----- INFORMATION SHOWN
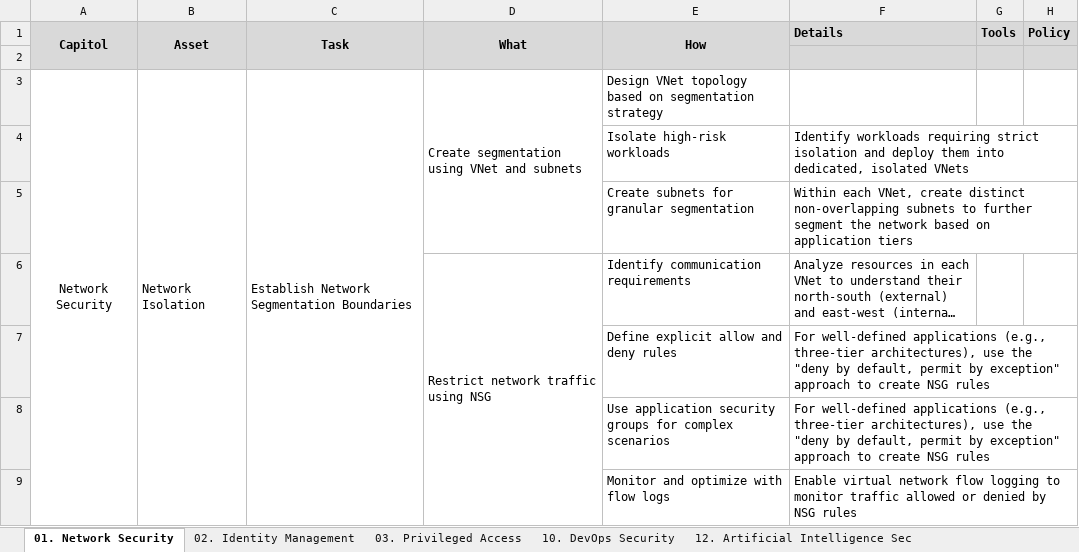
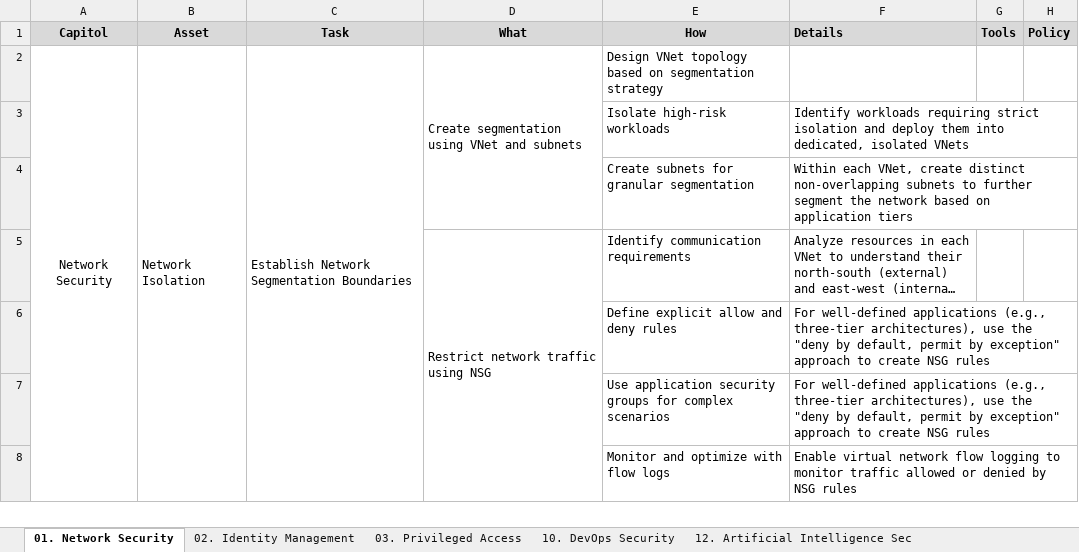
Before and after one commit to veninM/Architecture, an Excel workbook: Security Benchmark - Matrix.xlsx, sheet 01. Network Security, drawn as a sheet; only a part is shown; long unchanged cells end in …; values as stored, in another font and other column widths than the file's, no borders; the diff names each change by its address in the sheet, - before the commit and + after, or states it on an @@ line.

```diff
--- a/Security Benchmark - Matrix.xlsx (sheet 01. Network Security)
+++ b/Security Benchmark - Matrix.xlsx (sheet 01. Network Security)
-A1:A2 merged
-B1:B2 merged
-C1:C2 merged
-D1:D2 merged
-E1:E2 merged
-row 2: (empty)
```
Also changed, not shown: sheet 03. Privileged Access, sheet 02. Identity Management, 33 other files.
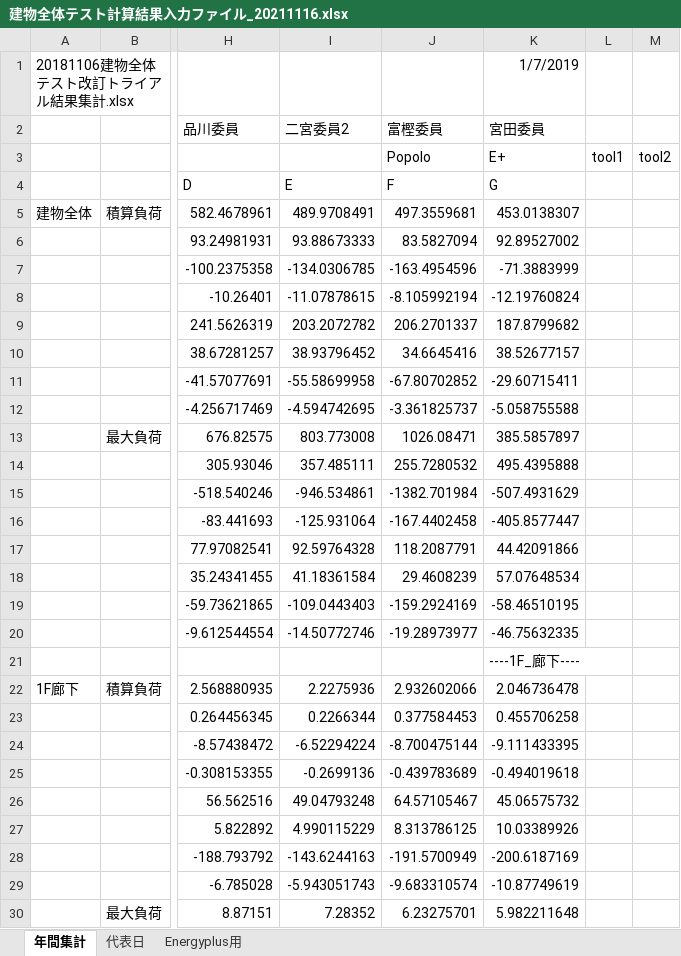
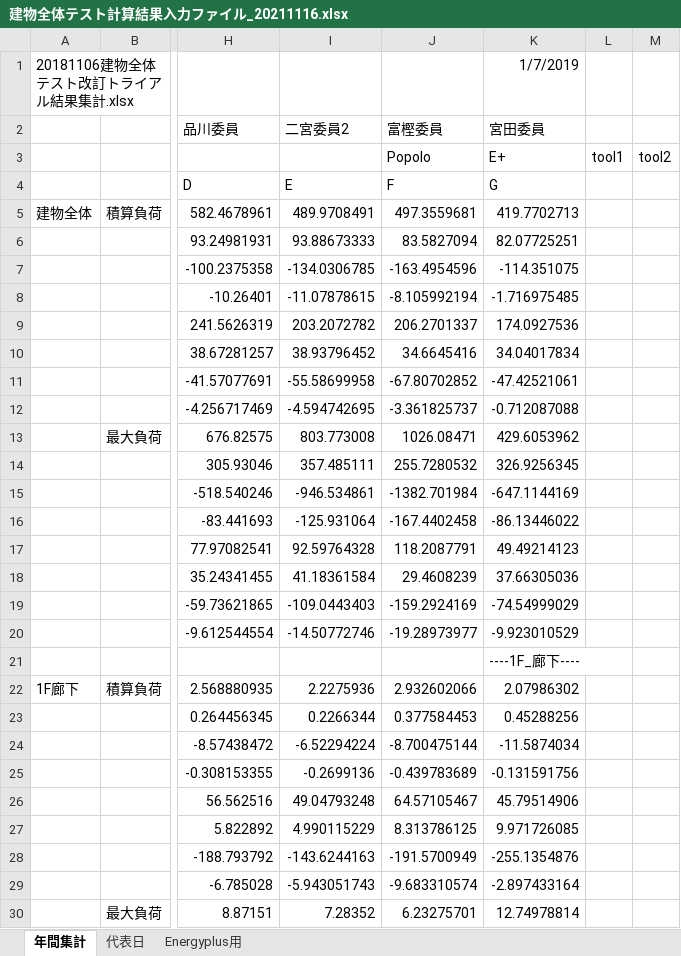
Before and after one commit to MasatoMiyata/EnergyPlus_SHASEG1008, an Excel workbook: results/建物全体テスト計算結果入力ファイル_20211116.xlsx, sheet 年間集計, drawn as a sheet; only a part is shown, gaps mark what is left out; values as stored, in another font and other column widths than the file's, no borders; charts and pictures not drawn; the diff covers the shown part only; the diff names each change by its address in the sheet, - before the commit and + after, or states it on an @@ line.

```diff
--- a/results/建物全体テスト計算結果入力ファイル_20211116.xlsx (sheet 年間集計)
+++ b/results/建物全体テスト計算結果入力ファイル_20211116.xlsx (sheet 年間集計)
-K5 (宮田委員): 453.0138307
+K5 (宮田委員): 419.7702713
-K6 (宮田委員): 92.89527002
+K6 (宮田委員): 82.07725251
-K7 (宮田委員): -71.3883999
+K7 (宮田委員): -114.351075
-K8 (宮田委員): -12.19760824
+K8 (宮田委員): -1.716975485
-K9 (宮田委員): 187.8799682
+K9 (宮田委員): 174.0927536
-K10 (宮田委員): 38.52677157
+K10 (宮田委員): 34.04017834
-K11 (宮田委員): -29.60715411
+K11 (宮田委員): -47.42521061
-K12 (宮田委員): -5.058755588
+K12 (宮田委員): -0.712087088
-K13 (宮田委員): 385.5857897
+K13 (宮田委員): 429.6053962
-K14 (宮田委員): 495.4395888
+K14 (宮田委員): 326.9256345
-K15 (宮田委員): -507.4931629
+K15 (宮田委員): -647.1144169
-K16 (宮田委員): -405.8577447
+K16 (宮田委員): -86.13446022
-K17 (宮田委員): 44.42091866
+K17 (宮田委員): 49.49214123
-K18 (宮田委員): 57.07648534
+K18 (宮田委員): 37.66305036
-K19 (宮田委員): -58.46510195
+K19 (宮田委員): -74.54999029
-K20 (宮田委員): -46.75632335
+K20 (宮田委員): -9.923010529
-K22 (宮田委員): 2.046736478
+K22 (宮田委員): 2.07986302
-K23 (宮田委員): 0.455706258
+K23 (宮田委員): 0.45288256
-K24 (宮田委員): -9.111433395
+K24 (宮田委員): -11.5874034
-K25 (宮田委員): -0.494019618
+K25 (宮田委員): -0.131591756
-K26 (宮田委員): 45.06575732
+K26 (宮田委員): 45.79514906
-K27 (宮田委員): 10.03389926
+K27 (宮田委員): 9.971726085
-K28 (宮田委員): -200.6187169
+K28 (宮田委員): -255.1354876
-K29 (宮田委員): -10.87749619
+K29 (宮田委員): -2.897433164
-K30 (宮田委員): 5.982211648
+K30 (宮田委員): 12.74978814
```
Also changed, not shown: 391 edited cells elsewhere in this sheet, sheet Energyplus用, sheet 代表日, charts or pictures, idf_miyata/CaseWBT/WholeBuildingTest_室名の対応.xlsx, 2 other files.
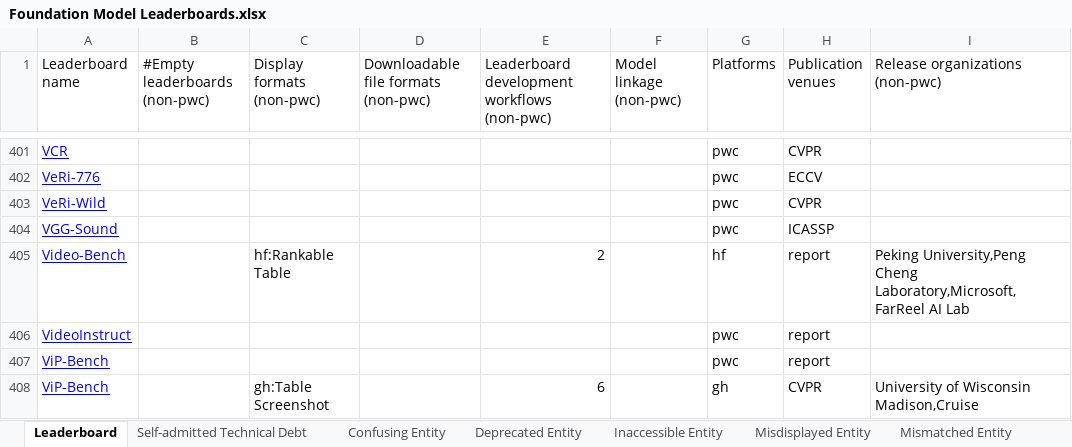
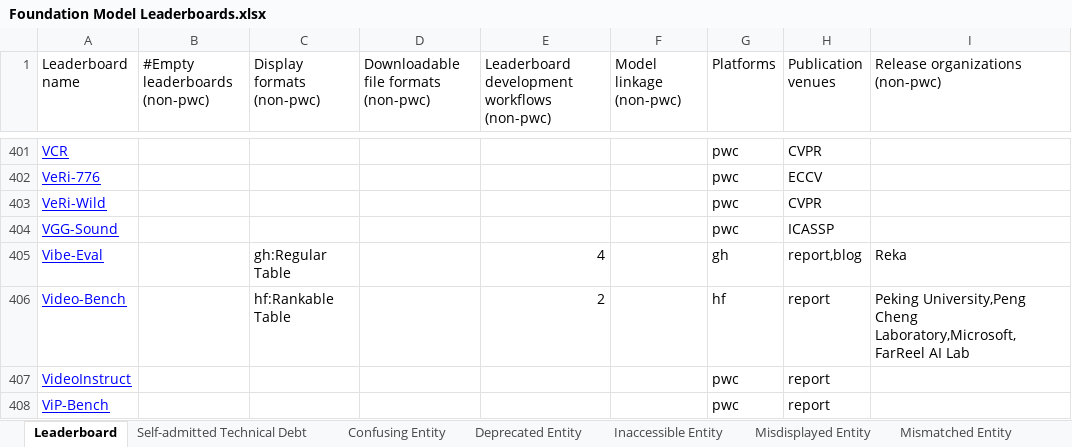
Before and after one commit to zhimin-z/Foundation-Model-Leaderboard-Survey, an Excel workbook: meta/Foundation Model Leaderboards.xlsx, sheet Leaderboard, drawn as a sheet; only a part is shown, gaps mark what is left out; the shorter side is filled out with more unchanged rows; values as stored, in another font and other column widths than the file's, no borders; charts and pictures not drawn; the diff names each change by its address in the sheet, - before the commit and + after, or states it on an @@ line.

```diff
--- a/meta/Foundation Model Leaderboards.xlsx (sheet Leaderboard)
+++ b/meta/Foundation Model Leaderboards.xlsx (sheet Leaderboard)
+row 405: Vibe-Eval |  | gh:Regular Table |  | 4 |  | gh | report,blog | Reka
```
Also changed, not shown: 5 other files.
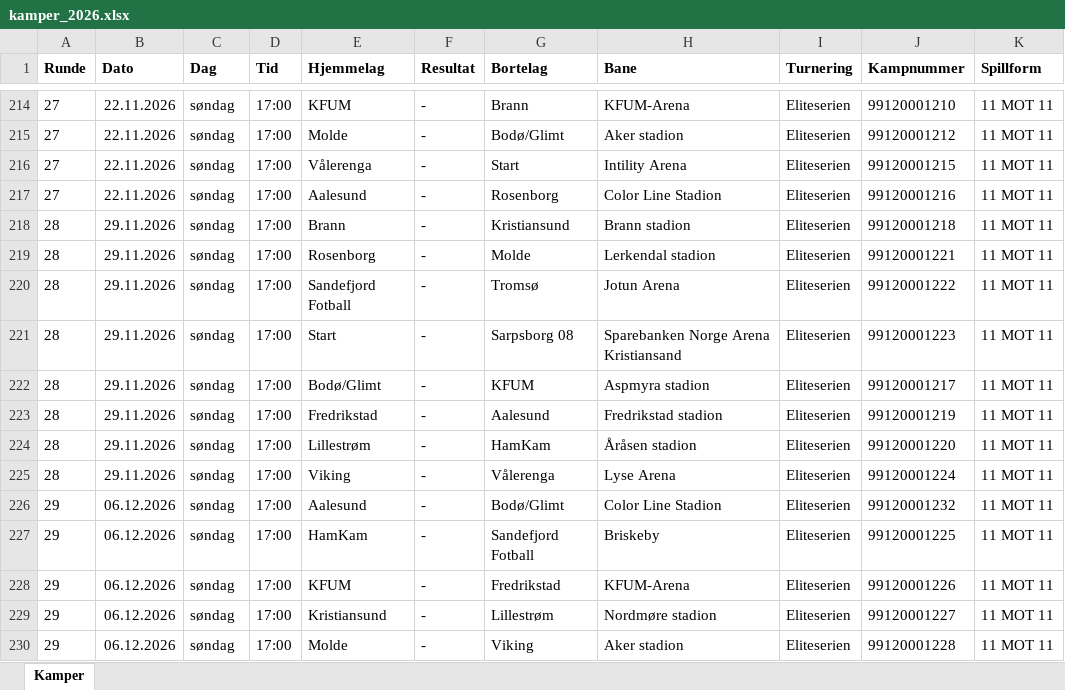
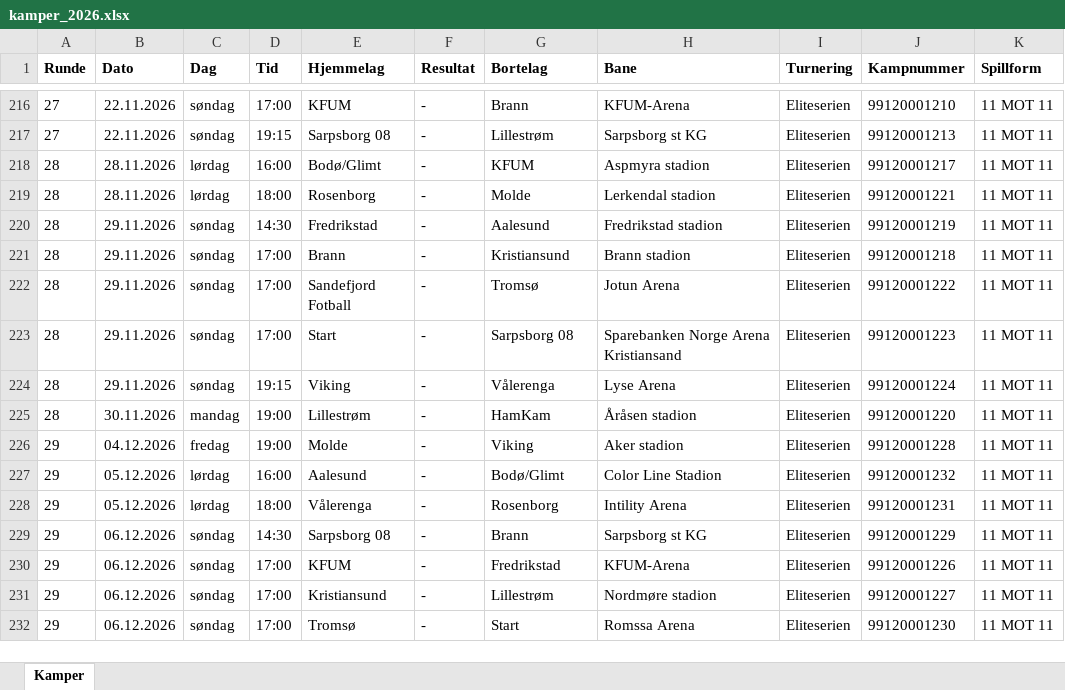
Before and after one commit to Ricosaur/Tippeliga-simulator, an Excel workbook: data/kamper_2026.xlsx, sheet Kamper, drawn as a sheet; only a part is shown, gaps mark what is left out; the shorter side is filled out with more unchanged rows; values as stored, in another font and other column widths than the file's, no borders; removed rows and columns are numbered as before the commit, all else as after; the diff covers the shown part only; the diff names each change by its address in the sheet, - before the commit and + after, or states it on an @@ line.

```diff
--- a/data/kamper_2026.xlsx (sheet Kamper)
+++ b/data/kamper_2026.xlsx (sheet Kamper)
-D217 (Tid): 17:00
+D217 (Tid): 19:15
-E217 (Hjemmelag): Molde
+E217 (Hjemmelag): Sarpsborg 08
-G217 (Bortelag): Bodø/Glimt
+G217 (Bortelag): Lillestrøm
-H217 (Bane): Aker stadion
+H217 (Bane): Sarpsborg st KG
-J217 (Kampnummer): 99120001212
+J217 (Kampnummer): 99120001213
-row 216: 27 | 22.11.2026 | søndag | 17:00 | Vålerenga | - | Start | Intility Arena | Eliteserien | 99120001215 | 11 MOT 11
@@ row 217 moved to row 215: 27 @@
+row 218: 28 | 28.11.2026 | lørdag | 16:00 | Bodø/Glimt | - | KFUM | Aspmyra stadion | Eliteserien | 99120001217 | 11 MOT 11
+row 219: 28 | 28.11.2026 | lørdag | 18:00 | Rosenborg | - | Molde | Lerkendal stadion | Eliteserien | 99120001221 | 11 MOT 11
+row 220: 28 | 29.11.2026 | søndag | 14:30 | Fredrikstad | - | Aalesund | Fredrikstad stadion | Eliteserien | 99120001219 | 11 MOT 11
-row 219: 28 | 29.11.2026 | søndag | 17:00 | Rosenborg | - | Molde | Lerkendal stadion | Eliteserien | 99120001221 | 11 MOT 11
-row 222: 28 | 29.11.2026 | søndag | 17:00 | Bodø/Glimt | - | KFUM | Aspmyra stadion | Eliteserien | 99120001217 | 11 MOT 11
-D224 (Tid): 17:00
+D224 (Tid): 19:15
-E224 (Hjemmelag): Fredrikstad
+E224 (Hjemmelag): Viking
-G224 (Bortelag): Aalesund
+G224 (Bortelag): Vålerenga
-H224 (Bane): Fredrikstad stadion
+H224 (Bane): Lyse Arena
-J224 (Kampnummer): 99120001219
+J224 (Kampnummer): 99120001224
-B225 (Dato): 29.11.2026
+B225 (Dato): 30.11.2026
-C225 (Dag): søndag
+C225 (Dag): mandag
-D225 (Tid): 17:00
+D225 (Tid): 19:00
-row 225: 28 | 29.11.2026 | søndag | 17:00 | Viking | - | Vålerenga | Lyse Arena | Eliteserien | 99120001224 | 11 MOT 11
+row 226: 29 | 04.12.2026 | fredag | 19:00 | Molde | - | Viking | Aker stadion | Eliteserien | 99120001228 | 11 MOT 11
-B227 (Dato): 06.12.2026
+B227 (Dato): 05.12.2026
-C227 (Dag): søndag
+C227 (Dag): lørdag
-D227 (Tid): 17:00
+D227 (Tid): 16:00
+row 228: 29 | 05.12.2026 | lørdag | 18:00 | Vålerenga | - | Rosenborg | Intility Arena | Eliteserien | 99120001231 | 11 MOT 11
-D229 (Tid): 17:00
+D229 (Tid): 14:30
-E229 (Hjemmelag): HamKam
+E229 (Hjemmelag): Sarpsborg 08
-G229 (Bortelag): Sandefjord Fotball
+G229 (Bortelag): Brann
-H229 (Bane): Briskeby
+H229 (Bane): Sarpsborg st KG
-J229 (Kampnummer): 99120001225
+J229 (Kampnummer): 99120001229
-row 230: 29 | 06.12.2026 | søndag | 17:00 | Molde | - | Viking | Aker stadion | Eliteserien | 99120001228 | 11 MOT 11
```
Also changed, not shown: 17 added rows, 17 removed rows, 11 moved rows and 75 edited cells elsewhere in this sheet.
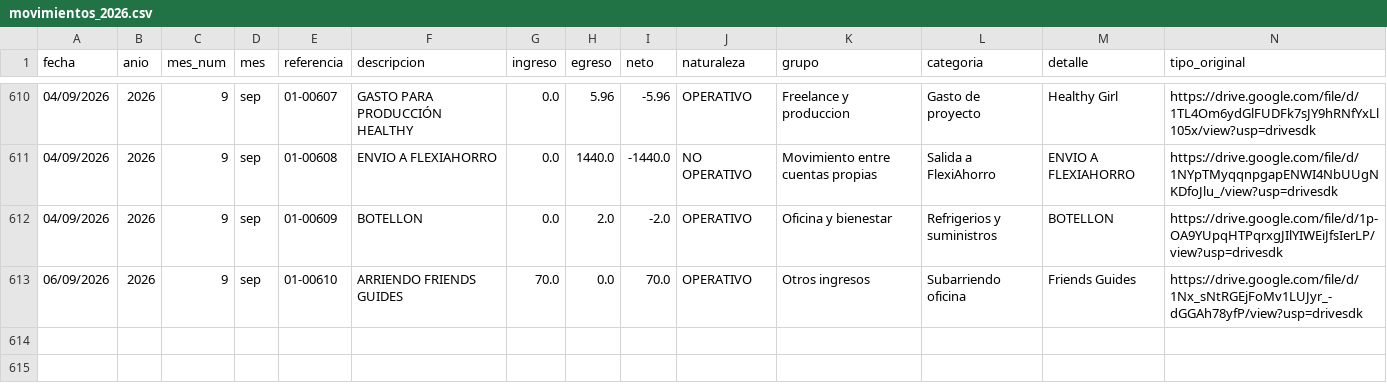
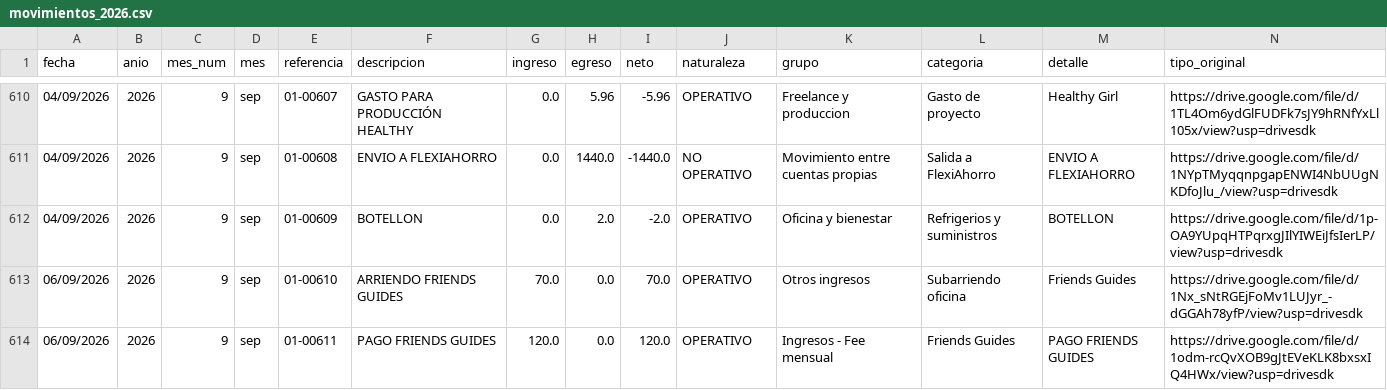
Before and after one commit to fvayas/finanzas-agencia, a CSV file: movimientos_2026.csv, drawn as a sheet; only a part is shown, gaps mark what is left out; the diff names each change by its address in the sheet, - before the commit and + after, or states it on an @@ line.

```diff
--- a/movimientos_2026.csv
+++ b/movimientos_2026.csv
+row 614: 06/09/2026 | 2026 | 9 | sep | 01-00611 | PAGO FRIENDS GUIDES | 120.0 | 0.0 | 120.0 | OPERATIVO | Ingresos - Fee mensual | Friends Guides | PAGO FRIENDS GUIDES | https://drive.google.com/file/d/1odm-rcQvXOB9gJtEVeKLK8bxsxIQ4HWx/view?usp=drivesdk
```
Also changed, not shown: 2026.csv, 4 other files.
----------
A verbatim copy of the lines from the one with "Before and after one commit to fvayas/finanzas-agencia, a" to the end of the listing is the whole answer.

ANSWER BOX:
Before and after one commit to fvayas/finanzas-agencia, a CSV file: movimientos_2026.csv, drawn as a sheet; only a part is shown, gaps mark what is left out; the diff names each change by its address in the sheet, - before the commit and + after, or states it on an @@ line.

```diff
--- a/movimientos_2026.csv
+++ b/movimientos_2026.csv
+row 614: 06/09/2026 | 2026 | 9 | sep | 01-00611 | PAGO FRIENDS GUIDES | 120.0 | 0.0 | 120.0 | OPERATIVO | Ingresos - Fee mensual | Friends Guides | PAGO FRIENDS GUIDES | https://drive.google.com/file/d/1odm-rcQvXOB9gJtEVeKLK8bxsxIQ4HWx/view?usp=drivesdk
```
Also changed, not shown: 2026.csv, 4 other files.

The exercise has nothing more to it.